→ TASK ITEM
Keep every word of the listing and reproduce it exactly, but set aside any image found there.
-- RECORDS FOR PROCESSING follows --
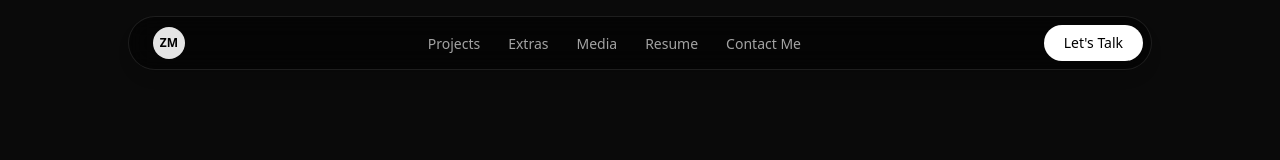
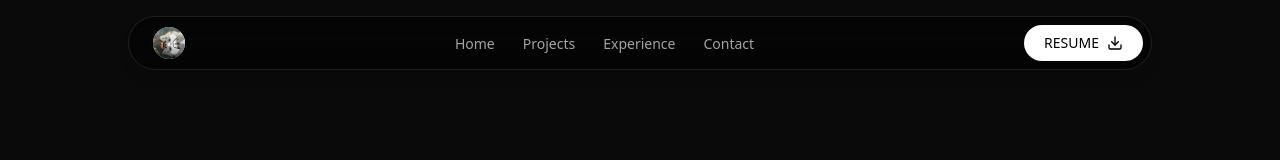
Before and after one commit to YogeshModi24/YogeshModi-Portfolio, a Next.js app: page / in a window 1280 px wide. Shown: the top 160 px of the page. Built offline with nearby package versions, Linux system fonts and the light colour scheme.

Commit message:
Menu Bar Edited

```diff
--- a/package.json
+++ b/package.json
@@ -12,7 +12,7 @@
     "@studio-freight/lenis": "^1.0.42",
     "class-variance-authority": "^0.7.1",
     "clsx": "^2.1.1",
-    "framer-motion": "^12.26.2",
+    "framer-motion": "^12.29.0",
     "lucide-react": "^0.562.0",
     "next": "14.2.35",
     "next-themes": "^0.4.6",
--- a/src/components/layout/header.tsx
+++ b/src/components/layout/header.tsx
@@ -3,37 +3,42 @@
 import Link from "next/link"
 import { cn } from "@/lib/utils"
 import Magnetic from "@/components/ui/magnetic"
+import { Download } from "lucide-react"
+import Image from "next/image"
 
 const navItems = [
+    { name: "Home", href: "/" },
     { name: "Projects", href: "#projects" },
-    { name: "Extras", href: "#extras" },
-    { name: "Media", href: "#media" },
-    { name: "Resume", href: "#resume" },
-    { name: "Contact Me", href: "#contact" },
+    { name: "Experience", href: "#experience" },
+    { name: "Contact", href: "#contact" },
 ]
 
 export function Header() {
     return (
         <header className="fixed top-0 z-50 w-full px-6 py-4 pointer-events-none">
             <div className="mx-auto max-w-5xl flex items-center justify-between p-2 pl-4 pr-2 rounded-full border border-white/10 bg-black/50 backdrop-blur-md shadow-lg pointer-events-auto">
+                {/* ... logo ... */}
                 <Magnetic>
                     <Link href="/" className="group flex items-center gap-2 px-2">
                         <div className="relative h-8 w-8 overflow-hidden rounded-full bg-neutral-200">
-                            {/* Placeholder for logo */}
-                            <div className="absolute inset-0 flex items-center justify-center text-xs font-bold text-black">
-                                ZM
-                            </div>
+                            <Image
+                                src="/logo.jpg"
+                                alt="Logo"
+                                fill
+                                className="object-cover"
+                            />
                         </div>
                     </Link>
                 </Magnetic>
 
+                {/* ... nav links ... */}
                 <nav className="hidden md:flex items-center gap-1">
                     {navItems.map((item) => (
                         <Magnetic key={item.name}>
                             <Link
                                 href={item.href}
                                 className={cn(
-                                    "relative px-3 py-2 text-sm font-medium text-neutral-400 transition-colors hover:text-white",
+                                    "relative px-3 py-2 text-sm font-medium text-neutral-400 transition-colors hover:text-white font-sans",
                                 )}
                             >
                                 {item.name}
@@ -42,14 +47,15 @@ export function Header() {
                     ))}
                 </nav>
 
+                {/* ... mobile menu ... */}
                 <div className="flex md:hidden">
-                    {/* Mobile Menu Placeholder */}
-                    <span className="text-white text-sm">Menu</span>
+                    <span className="text-white text-sm font-sans">Menu</span>
                 </div>
 
                 <Magnetic>
-                    <Link href="#contact" className="ml-2 hidden md:block px-5 py-2 rounded-full bg-white text-black font-medium text-sm hover:bg-neutral-200 transition-colors">
-                        Let&apos;s Talk
+                    <Link href="#resume" className="ml-2 hidden md:flex items-center gap-2 px-5 py-2 rounded-full bg-white text-black font-medium text-sm hover:bg-neutral-200 transition-colors font-sans">
+                        <span>RESUME</span>
+                        <Download className="w-4 h-4" />
                     </Link>
                 </Magnetic>
             </div>
```
Also changed, not shown: public/logo.jpg (added), 1 other file (tests, documents, lock files or other folders).
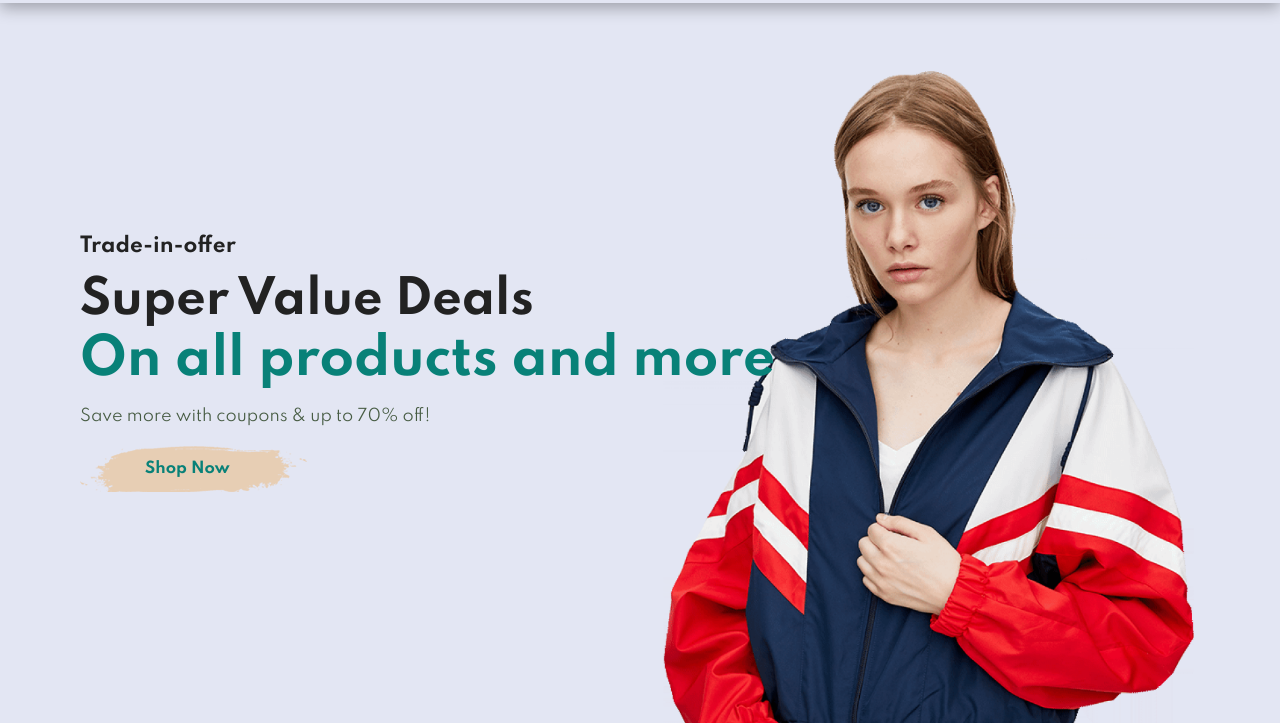
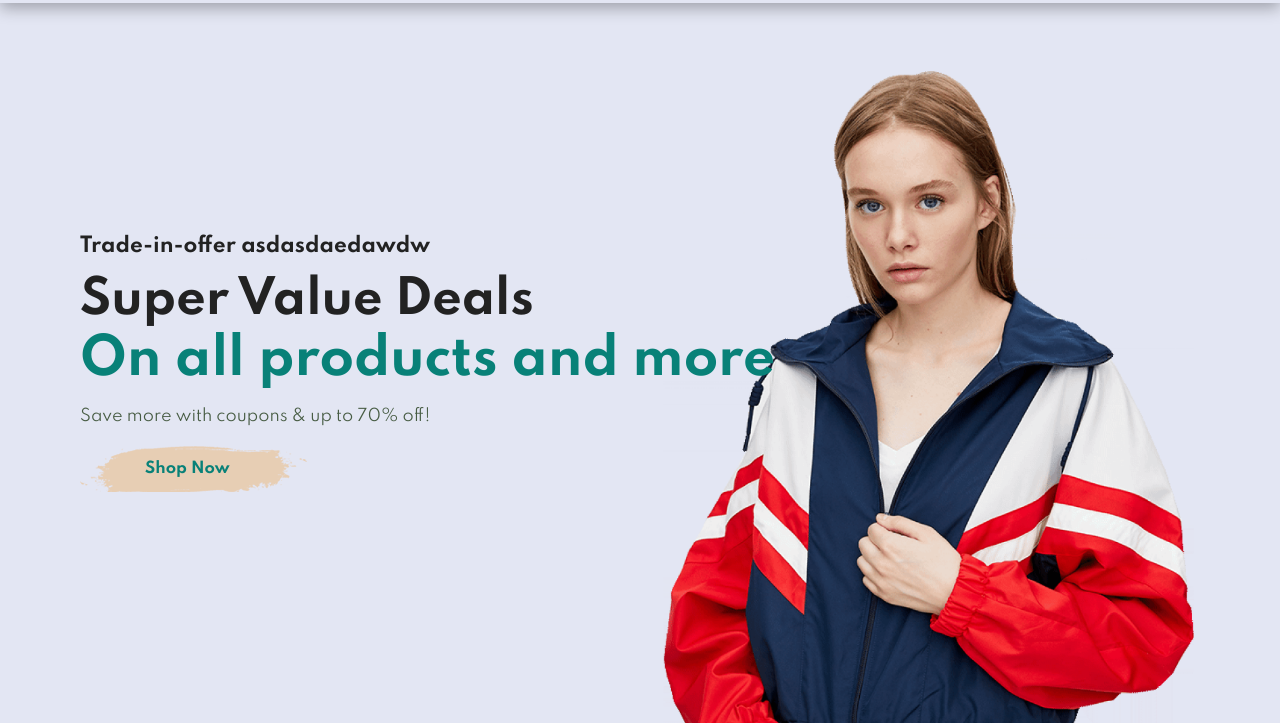
Before and after one commit to gourav631/Ecommerce_website, a plain HTML site: page index.html in a window 1280 px wide. Shown: the part 82-807 px from the top of the page. Drawn offline with Linux system fonts and the light colour scheme.

Commit message:
Update index.html

```diff
--- a/index.html
+++ b/index.html
@@ -25,7 +25,7 @@
     </section>
 
     <section id="hero">
-        <h4>Trade-in-offer</h4>
+        <h4>Trade-in-offer asdasdaedawdw</h4>
         <h2>Super Value Deals</h2>
         <h1>On all products and more</h1>
         <p>Save more with coupons & up to 70% off!</p>
```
-- RECORDS FOR PROCESSING concluded --
→ EXERCISE RESULT
Before and after one commit to YogeshModi24/YogeshModi-Portfolio, a Next.js app: page / in a window 1280 px wide. Shown: the top 160 px of the page. Built offline with nearby package versions, Linux system fonts and the light colour scheme.

Commit message:
Menu Bar Edited

```diff
--- a/package.json
+++ b/package.json
@@ -12,7 +12,7 @@
     "@studio-freight/lenis": "^1.0.42",
     "class-variance-authority": "^0.7.1",
     "clsx": "^2.1.1",
-    "framer-motion": "^12.26.2",
+    "framer-motion": "^12.29.0",
     "lucide-react": "^0.562.0",
     "next": "14.2.35",
     "next-themes": "^0.4.6",
--- a/src/components/layout/header.tsx
+++ b/src/components/layout/header.tsx
@@ -3,37 +3,42 @@
 import Link from "next/link"
 import { cn } from "@/lib/utils"
 import Magnetic from "@/components/ui/magnetic"
+import { Download } from "lucide-react"
+import Image from "next/image"
 
 const navItems = [
+    { name: "Home", href: "/" },
     { name: "Projects", href: "#projects" },
-    { name: "Extras", href: "#extras" },
-    { name: "Media", href: "#media" },
-    { name: "Resume", href: "#resume" },
-    { name: "Contact Me", href: "#contact" },
+    { name: "Experience", href: "#experience" },
+    { name: "Contact", href: "#contact" },
 ]
 
 export function Header() {
     return (
         <header className="fixed top-0 z-50 w-full px-6 py-4 pointer-events-none">
             <div className="mx-auto max-w-5xl flex items-center justify-between p-2 pl-4 pr-2 rounded-full border border-white/10 bg-black/50 backdrop-blur-md shadow-lg pointer-events-auto">
+                {/* ... logo ... */}
                 <Magnetic>
                     <Link href="/" className="group flex items-center gap-2 px-2">
                         <div className="relative h-8 w-8 overflow-hidden rounded-full bg-neutral-200">
-                            {/* Placeholder for logo */}
-                            <div className="absolute inset-0 flex items-center justify-center text-xs font-bold text-black">
-                                ZM
-                            </div>
+                            <Image
+                                src="/logo.jpg"
+                                alt="Logo"
+                                fill
+                                className="object-cover"
+                            />
                         </div>
                     </Link>
                 </Magnetic>
 
+                {/* ... nav links ... */}
                 <nav className="hidden md:flex items-center gap-1">
                     {navItems.map((item) => (
                         <Magnetic key={item.name}>
                             <Link
                                 href={item.href}
                                 className={cn(
-                                    "relative px-3 py-2 text-sm font-medium text-neutral-400 transition-colors hover:text-white",
+                                    "relative px-3 py-2 text-sm font-medium text-neutral-400 transition-colors hover:text-white font-sans",
                                 )}
                             >
                                 {item.name}
@@ -42,14 +47,15 @@ export function Header() {
                     ))}
                 </nav>
 
+                {/* ... mobile menu ... */}
                 <div className="flex md:hidden">
-                    {/* Mobile Menu Placeholder */}
-                    <span className="text-white text-sm">Menu</span>
+                    <span className="text-white text-sm font-sans">Menu</span>
                 </div>
 
                 <Magnetic>
-                    <Link href="#contact" className="ml-2 hidden md:block px-5 py-2 rounded-full bg-white text-black font-medium text-sm hover:bg-neutral-200 transition-colors">
-                        Let&apos;s Talk
+                    <Link href="#resume" className="ml-2 hidden md:flex items-center gap-2 px-5 py-2 rounded-full bg-white text-black font-medium text-sm hover:bg-neutral-200 transition-colors font-sans">
+                        <span>RESUME</span>
+                        <Download className="w-4 h-4" />
                     </Link>
                 </Magnetic>
             </div>
```
Also changed, not shown: public/logo.jpg (added), 1 other file (tests, documents, lock files or other folders).
Before and after one commit to gourav631/Ecommerce_website, a plain HTML site: page index.html in a window 1280 px wide. Shown: the part 82-807 px from the top of the page. Drawn offline with Linux system fonts and the light colour scheme.

Commit message:
Update index.html

```diff
--- a/index.html
+++ b/index.html
@@ -25,7 +25,7 @@
     </section>
 
     <section id="hero">
-        <h4>Trade-in-offer</h4>
+        <h4>Trade-in-offer asdasdaedawdw</h4>
         <h2>Super Value Deals</h2>
         <h1>On all products and more</h1>
         <p>Save more with coupons & up to 70% off!</p>
```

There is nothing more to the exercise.